Psychology Today had an interesting post on its website in honor of June being Pride Month: Pyschotherapist Melissa Ritter laid out the argument that Grindr, the ubiquitous geo-social hookup app, is a wonderful example of how far the gay-male community has come.
How extraordinary that wherever a gay man lives or travels, he can instantly find other gay men. He need never feel alone, that he is the “only one.” He’s not forced to search out the often marginalized gay ghettos that continue to offer much needed comradarie and support.
The Grindr screen display is a riotous grid of various photos of men—smiling, open faces, as well as lots of body shots–arranged from nearest to farthest away. Tap on a picture and the user receives a brief profile, including the precise distance from that person provided in increments of feet or miles. There are options to chat, send pictures and share location.
There is an immediacy and intimacy this app offers that distinguishes it from internet sites providing gay men with access to one another. A few taps and you’ve got a whole group of guys who are hanging out in both your cyber and actual neighborhood.
Sure it’s nice that gay men no longer have to hide in shame, but has Ritter actually seen how most men use Grindr? We’re not meeting up to play trust games or form a drum circle.
In her essay, Ritter shares anecdotes from her patients: One who checks Grindr on a road trip with his partner, just to know “they were not the only two gay men around.” And another who told her about a board-game night where everyone logged on, just to see who was “cute.”
“No one had any intention of leaving the gathering to hook up and no one did,” she explains. “But they were able to feel part of a larger gay community, and to talk playfully and frankly about sex.”
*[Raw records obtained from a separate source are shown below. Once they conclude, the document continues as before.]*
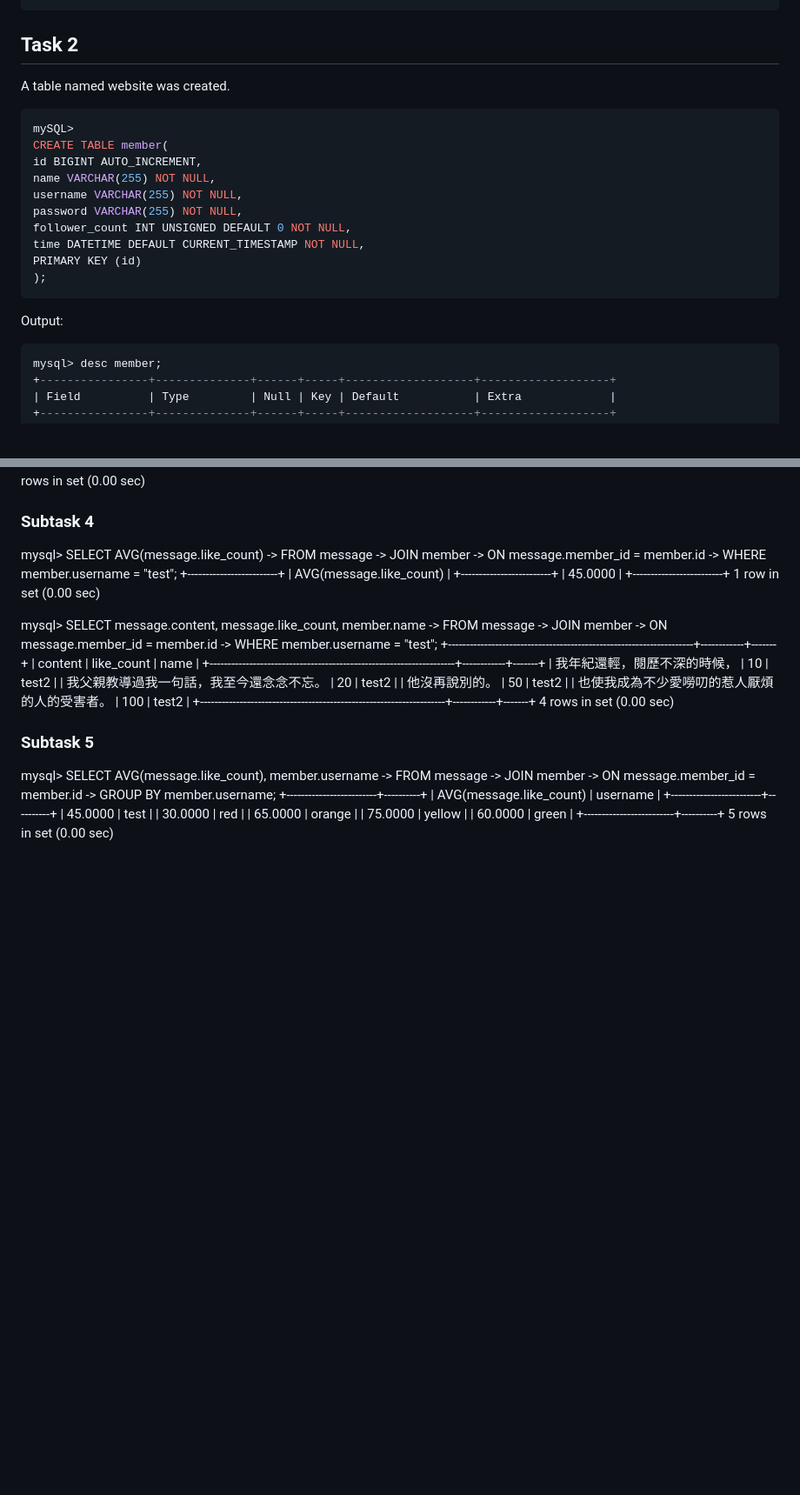
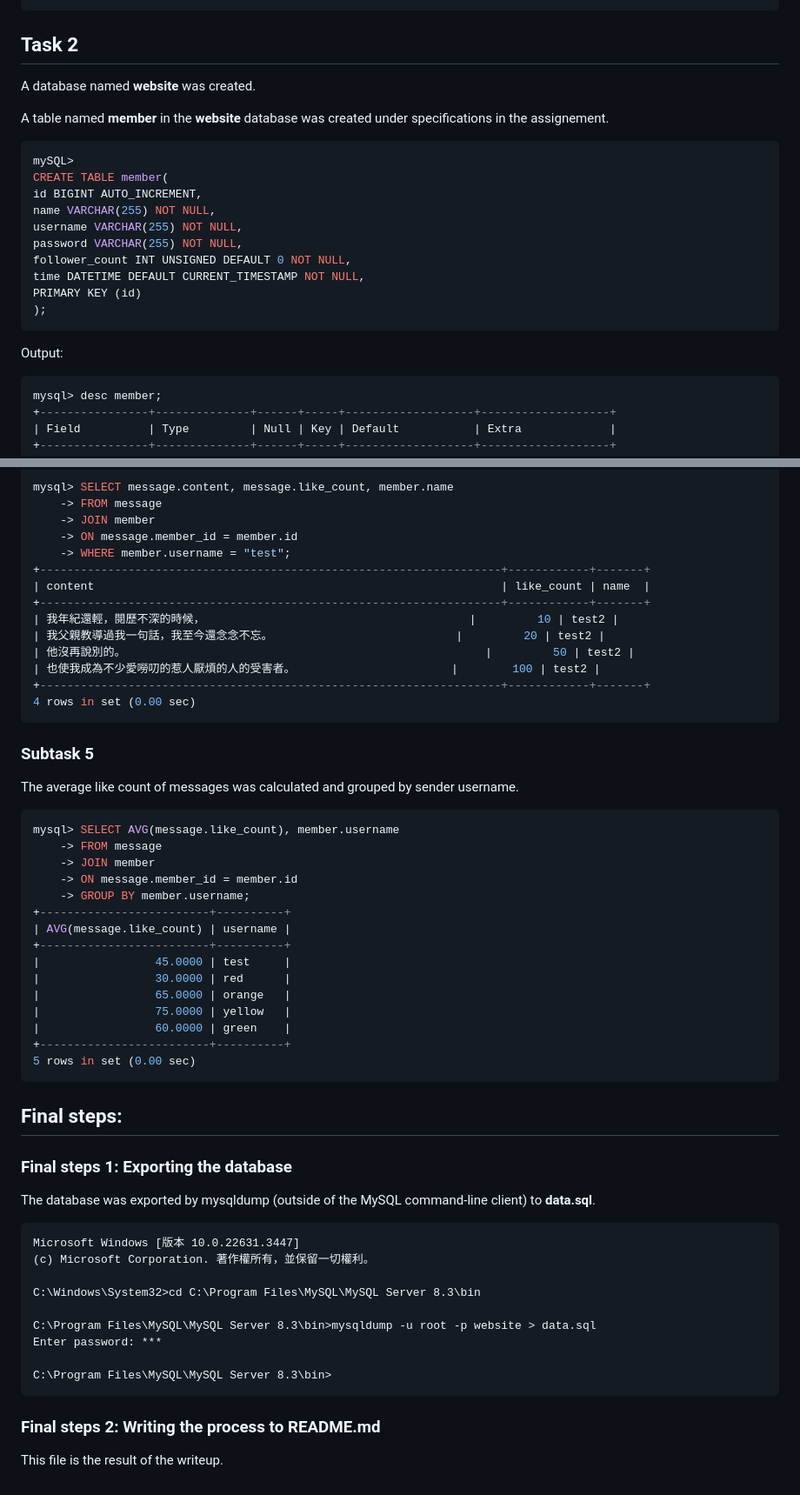
Before and after one commit to moiv3/weHelp1stPhaseTasks, a Markdown page: Week5/README.md, 2 parts joined by grey strips. Shown at 87% size. Rendered like a GitHub page; blank space fills up the shorter version.

````diff
--- a/Week5/README.md
+++ b/Week5/README.md
@@ -35,7 +35,9 @@ Threads: 2  Questions: 165  Slow queries: 0  Opens: 194  Flush tables: 3  Open t
 
 ## Task 2
 
-A table named website was created.
+A database named **website** was created.
+
+A table named **member** in the **website** database was created under specifications in the assignement.
 
 ```SQL
 mySQL>
@@ -51,6 +53,7 @@ PRIMARY KEY (id)
 ```
 
 Output:
+
 ```SQL
 mysql> desc member;
 +----------------+--------------+------+-----+-------------------+-------------------+
@@ -414,8 +494,13 @@ mysql> SELECT message.content, message.like_count, member.name
 | 也使我成為不少愛嘮叨的惹人厭煩的人的受害者。                       |        100 | test2 |
 +--------------------------------------------------------------------+------------+-------+
 4 rows in set (0.00 sec)
+```
 
 ### Subtask 5
+
+The average like count of messages was calculated and grouped by sender username.
+
+```SQL
 mysql> SELECT AVG(message.like_count), member.username
     -> FROM message
     -> JOIN member
@@ -431,3 +516,26 @@ mysql> SELECT AVG(message.like_count), member.username
 |                 60.0000 | green    |
 +-------------------------+----------+
 5 rows in set (0.00 sec)
+```
+
+## Final steps:
+
+### Final steps 1: Exporting the database
+
+The database was exported by mysqldump (outside of the MySQL command-line client) to **data.sql**.
+
+```bat
+Microsoft Windows [版本 10.0.22631.3447]
+(c) Microsoft Corporation. 著作權所有，並保留一切權利。
+
+C:\Windows\System32>cd C:\Program Files\MySQL\MySQL Server 8.3\bin
+
+C:\Program Files\MySQL\MySQL Server 8.3\bin>mysqldump -u root -p website > data.sql
+Enter password: ***
+
+C:\Program Files\MySQL\MySQL Server 8.3\bin>
+```
+
+### Final steps 2: Writing the process to README.md
+
+This file is the result of the writeup.
````
Also changed, not shown: other parts of Week5/README.md (+78 -1 lines).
Thanks Dr. Ritter, but gay men have been able to talk playfully and frankly about sex long before hookup apps came on the scene.
Look, we enjoy Grindr as much as the next ‘mo, but its hardly a shining example of how much we’ve accomplished. Not to mention we kind of suspect Ritter’s patients aren’t being totally honest with her about when and why they check the site. How many of us have felt ignored as our buddies stared blankly at a screen checkered with ab shots?
And with all of her talk of the “furtiveness and fear” surrounding homosexuality—and the supposed impossibility of courtship and marriage—it kind of sounds like the good doctor is trapped in the 1970s, when even having gay sex was a political statement.
Today, it’s pretty much just sex.
Grindr is about many things. Sex is one of them, an important one of them. But it is also a place to make friends, combat loneliness, diminish shame and to celebrate gay male identity. Sadly, a part of that identity sometimes includes some self-reproach. Nonetheless, a defiant openness and optimism prevails. And that’s what Gay Pride is about.
Sorry, Doc: There’s nothing wrong with using Grindr—or Manhunt, any other tool to help you land a guy—but as we approach full equality on all fronts, we’d like to think gay men have accomplished more than figure out how to hook up faster and more often.